For KRS-ONE, known as “The Teacha” in the hip-hop community, hip-hop was never just a path to success; it was a comprehensive worldview and a part of his identity. His breakthrough moment came in 1986 with the release of “South Bronx,” a track that actualized his childhood dream of becoming an MC. This accomplishment was particularly significant given his background as a young, Black, poor, and homeless individual in New York. It was a testament to the power of his mind to shape his reality.
In the 1980s and 1990s, KRS-ONE observed that few viewed hip-hop as a culture; it was mostly seen as rap music. He credits the Temple of Hip-Hop, along with organizations like Zulu Nation and individuals such as Harry Allen and Hakim Green, for their efforts in establishing hip-hop as a culture of peace and prosperity. KRS-ONE played a crucial role in promoting hip-hop as a new world civilization, introducing concepts and slogans that emphasized hip-hop as a lifestyle.

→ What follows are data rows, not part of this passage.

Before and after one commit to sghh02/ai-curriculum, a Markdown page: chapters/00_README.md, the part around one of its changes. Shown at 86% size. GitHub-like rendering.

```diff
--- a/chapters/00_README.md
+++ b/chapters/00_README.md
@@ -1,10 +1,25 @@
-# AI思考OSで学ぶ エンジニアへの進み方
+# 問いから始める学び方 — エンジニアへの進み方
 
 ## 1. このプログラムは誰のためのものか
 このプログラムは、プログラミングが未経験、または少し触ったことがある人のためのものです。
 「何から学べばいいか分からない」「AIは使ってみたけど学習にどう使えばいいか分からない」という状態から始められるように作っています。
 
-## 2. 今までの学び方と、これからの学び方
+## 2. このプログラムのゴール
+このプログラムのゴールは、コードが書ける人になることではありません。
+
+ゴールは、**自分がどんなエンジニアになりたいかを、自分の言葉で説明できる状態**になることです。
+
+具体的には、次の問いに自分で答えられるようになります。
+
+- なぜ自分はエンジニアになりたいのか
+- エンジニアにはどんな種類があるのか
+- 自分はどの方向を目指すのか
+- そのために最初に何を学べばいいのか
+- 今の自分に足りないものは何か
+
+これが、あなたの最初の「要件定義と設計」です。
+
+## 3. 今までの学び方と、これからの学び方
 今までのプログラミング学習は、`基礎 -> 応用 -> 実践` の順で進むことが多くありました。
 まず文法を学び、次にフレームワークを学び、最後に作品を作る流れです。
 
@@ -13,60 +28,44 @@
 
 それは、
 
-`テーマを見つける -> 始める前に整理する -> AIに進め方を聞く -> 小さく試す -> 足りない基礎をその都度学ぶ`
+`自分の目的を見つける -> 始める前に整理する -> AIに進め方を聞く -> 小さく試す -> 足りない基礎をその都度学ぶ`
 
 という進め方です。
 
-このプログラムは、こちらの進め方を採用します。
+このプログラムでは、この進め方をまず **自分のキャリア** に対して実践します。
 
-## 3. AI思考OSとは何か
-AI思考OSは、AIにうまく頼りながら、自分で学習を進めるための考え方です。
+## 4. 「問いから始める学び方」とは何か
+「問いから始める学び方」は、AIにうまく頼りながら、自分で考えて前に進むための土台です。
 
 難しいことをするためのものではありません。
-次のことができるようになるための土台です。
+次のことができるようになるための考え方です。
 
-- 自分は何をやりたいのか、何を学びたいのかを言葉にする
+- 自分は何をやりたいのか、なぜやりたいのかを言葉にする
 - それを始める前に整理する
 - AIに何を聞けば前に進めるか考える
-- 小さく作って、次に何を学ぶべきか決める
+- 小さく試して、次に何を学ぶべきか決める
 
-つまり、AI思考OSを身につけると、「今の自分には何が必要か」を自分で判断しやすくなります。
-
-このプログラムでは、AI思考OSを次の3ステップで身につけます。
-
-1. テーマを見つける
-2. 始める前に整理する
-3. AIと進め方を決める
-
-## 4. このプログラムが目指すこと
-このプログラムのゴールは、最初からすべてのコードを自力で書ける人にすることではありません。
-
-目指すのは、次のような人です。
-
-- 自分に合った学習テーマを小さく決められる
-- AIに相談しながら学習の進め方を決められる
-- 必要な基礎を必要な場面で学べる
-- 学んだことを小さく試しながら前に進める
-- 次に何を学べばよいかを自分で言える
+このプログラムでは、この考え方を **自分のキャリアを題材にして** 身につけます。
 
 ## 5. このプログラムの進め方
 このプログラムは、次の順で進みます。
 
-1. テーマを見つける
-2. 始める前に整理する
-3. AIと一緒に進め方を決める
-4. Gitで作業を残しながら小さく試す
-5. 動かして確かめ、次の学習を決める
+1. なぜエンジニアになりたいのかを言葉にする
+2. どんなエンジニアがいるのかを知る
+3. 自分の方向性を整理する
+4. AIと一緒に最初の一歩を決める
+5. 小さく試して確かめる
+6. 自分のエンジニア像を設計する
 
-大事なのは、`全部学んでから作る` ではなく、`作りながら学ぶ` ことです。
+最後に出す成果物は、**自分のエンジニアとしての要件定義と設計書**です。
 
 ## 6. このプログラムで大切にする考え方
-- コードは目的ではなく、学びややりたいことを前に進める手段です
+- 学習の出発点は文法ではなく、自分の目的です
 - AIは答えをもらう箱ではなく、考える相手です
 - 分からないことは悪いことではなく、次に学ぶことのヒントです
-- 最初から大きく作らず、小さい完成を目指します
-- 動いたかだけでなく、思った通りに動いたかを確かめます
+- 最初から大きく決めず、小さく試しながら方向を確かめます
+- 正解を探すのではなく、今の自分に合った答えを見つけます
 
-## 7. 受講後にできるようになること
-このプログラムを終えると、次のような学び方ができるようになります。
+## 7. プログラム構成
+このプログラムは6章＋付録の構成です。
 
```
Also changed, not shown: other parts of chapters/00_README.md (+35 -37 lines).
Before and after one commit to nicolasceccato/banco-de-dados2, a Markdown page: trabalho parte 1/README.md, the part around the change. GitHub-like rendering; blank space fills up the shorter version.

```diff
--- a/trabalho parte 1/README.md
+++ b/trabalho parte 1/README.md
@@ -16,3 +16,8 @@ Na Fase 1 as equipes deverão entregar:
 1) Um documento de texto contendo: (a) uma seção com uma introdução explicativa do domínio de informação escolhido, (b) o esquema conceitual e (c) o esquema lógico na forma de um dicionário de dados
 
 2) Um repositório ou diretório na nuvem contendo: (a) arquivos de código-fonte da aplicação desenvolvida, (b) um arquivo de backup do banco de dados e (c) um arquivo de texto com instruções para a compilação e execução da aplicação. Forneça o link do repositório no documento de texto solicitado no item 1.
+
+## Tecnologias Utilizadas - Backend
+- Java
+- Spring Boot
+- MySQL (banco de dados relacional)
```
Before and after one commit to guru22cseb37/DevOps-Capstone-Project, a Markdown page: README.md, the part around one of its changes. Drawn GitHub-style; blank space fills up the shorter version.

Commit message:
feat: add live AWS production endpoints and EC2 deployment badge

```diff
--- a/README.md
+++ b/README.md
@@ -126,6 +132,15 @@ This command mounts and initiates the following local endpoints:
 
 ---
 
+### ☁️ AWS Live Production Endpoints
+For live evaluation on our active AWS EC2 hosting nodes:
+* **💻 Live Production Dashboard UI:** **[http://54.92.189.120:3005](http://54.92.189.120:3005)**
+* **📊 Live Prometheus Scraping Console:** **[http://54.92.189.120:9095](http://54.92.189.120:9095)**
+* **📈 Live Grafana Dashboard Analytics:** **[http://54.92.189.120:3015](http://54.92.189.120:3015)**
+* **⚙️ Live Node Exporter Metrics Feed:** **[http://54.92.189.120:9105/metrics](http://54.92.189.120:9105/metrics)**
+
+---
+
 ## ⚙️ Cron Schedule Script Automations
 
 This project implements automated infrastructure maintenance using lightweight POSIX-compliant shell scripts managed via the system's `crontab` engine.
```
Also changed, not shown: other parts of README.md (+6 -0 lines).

A significant milestone in this journey was the Hip-Hop Declaration of Peace, revealed during Hip-Hop Appreciation Week in May 2001. This event, attended by over 300 hip-hop pioneers, activists, professors, and NGOs, was groundbreaking in gaining governmental recognition of hip-hop as a global culture.
KRS-ONE’s commitment to hip-hop goes beyond the music; it’s a calling that he feels is supported by the ancestors, children, and the future. He teaches the concept of being a friend to both past and future selves, utilizing meditation to connect with his younger self, offering guidance and reassurance.
His life experiences shaped his views on various societal issues, including politics, religion, and human nature. Initially disillusioned by the shortcomings of leaders, he came to realize that he was the leader he had been seeking. KRS-ONE’s understanding of social ills like racism, sexism, and crime evolved, recognizing them as manifestations of deeper issues like depression and desperation.
Despite his longstanding skepticism of the American political process, which he saw as a form of white supremacy, KRS-ONE’s perspective began to shift as he witnessed the influence of hip-hop culture on political figures. He predicted in 1989 that future leaders would be shaped by hip-hop, a prophecy he believes is now being realized.
As politicians start to acknowledge the value of his ideas on hip-hop, KRS-ONE contemplates modifying his views on voting and political engagement. His vision for hip-hop transcends music; it’s about establishing a new civilization, a mission he believes he was born to fulfill. KRS-ONE remains steadfast in his belief in hip-hop as a transformative force, integral to his life and purpose.